> [TASK DIRECTIONS]:
The answer should match the entries that follow exactly, except that no image appears in it.

(DATA PROVIDED begins)

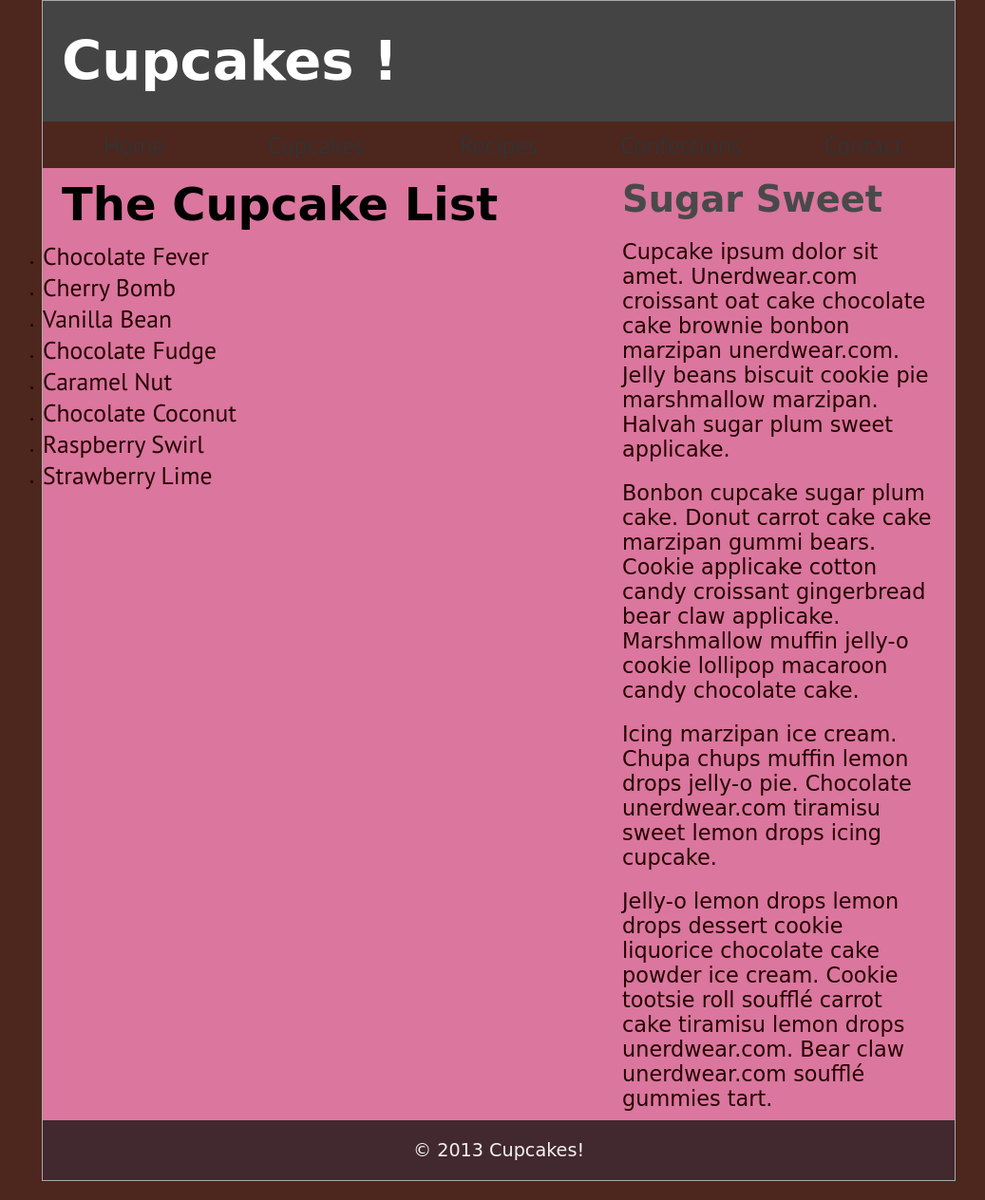
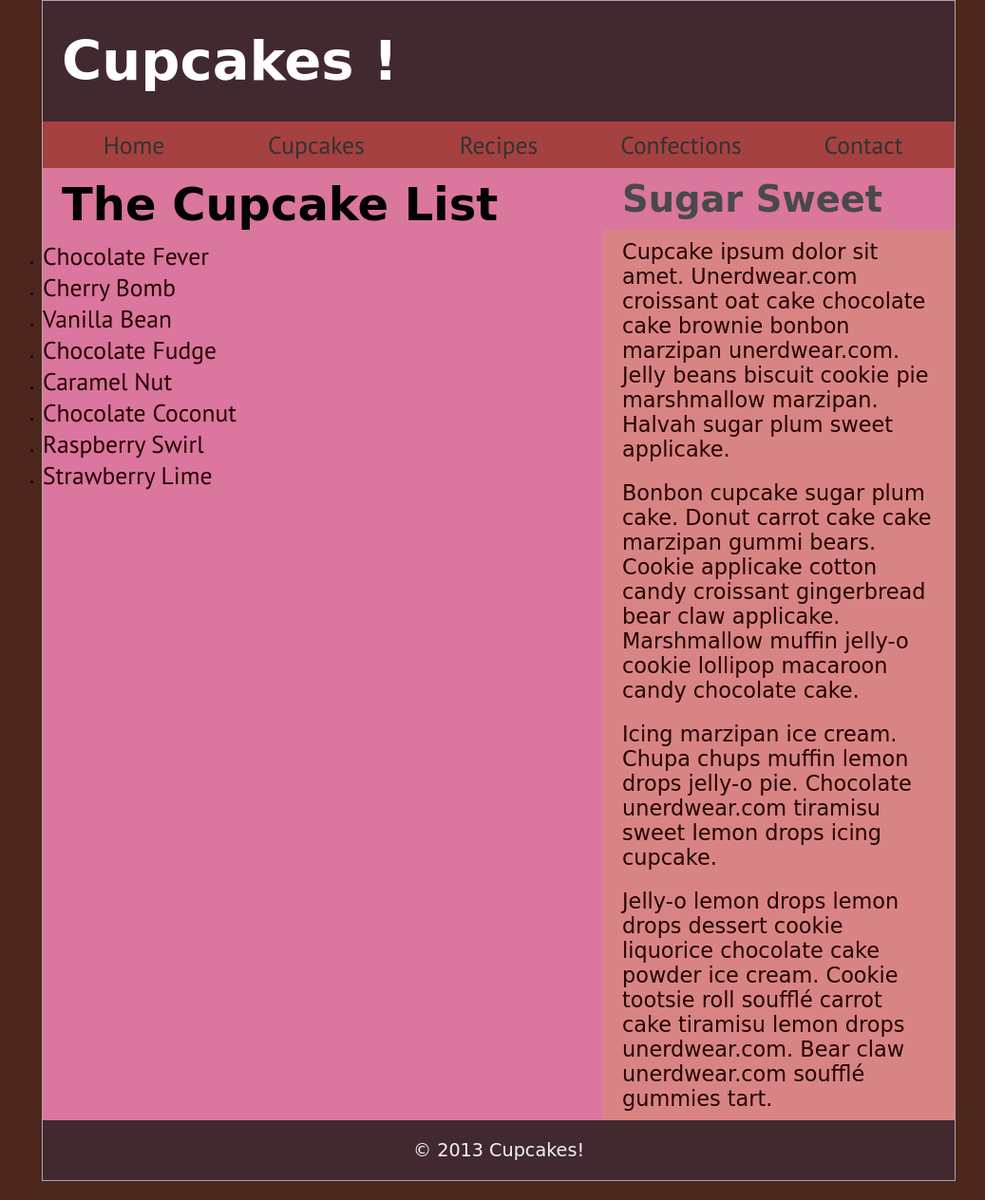
Before and after one commit to michealdrawing/michaelPHPMidterm, a PHP site: page / in a window 1280 px wide. Shown: the whole page at 95% size, without its empty margins (115-1152 px from the left). Run offline with PHP 8.4, Linux system fonts and the light colour scheme; some web fonts are replaced.

Commit message:
css header and footer

```diff
--- a/main.css
+++ b/main.css
@@ -51,14 +51,16 @@
 }
 .masthead{
 	width:100%;
-	background-color: #444;
+	background-color: #42282F;
 	color: #000
 }
 .nav{
 	width:100%;
+	background-color: 64141;
 }
 .navbar{
 	overflow:hidden;
+
 }
 .main{
 	width: 590px;
@@ -95,7 +97,7 @@
 	text-align: center;
 	text-decoration: none;
 	color: #333;
-	background-color: #4D261E;
+	background-color: #A64141;
 }
 .navbar a:visited,
 .navbar a:hover,
@@ -114,6 +116,7 @@
 
 	font-size: 1.4rem;
 	font-family: 'Prosto One', cursive;
+	background-color: #D98484;
 
 }
 
```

(DATA PROVIDED ends)

> [EXPECTED OUTPUT]:
Before and after one commit to michealdrawing/michaelPHPMidterm, a PHP site: page / in a window 1280 px wide. Shown: the whole page at 95% size, without its empty margins (115-1152 px from the left). Run offline with PHP 8.4, Linux system fonts and the light colour scheme; some web fonts are replaced.

Commit message:
css header and footer

```diff
--- a/main.css
+++ b/main.css
@@ -51,14 +51,16 @@
 }
 .masthead{
 	width:100%;
-	background-color: #444;
+	background-color: #42282F;
 	color: #000
 }
 .nav{
 	width:100%;
+	background-color: 64141;
 }
 .navbar{
 	overflow:hidden;
+
 }
 .main{
 	width: 590px;
@@ -95,7 +97,7 @@
 	text-align: center;
 	text-decoration: none;
 	color: #333;
-	background-color: #4D261E;
+	background-color: #A64141;
 }
 .navbar a:visited,
 .navbar a:hover,
@@ -114,6 +116,7 @@
 
 	font-size: 1.4rem;
 	font-family: 'Prosto One', cursive;
+	background-color: #D98484;
 
 }
 
```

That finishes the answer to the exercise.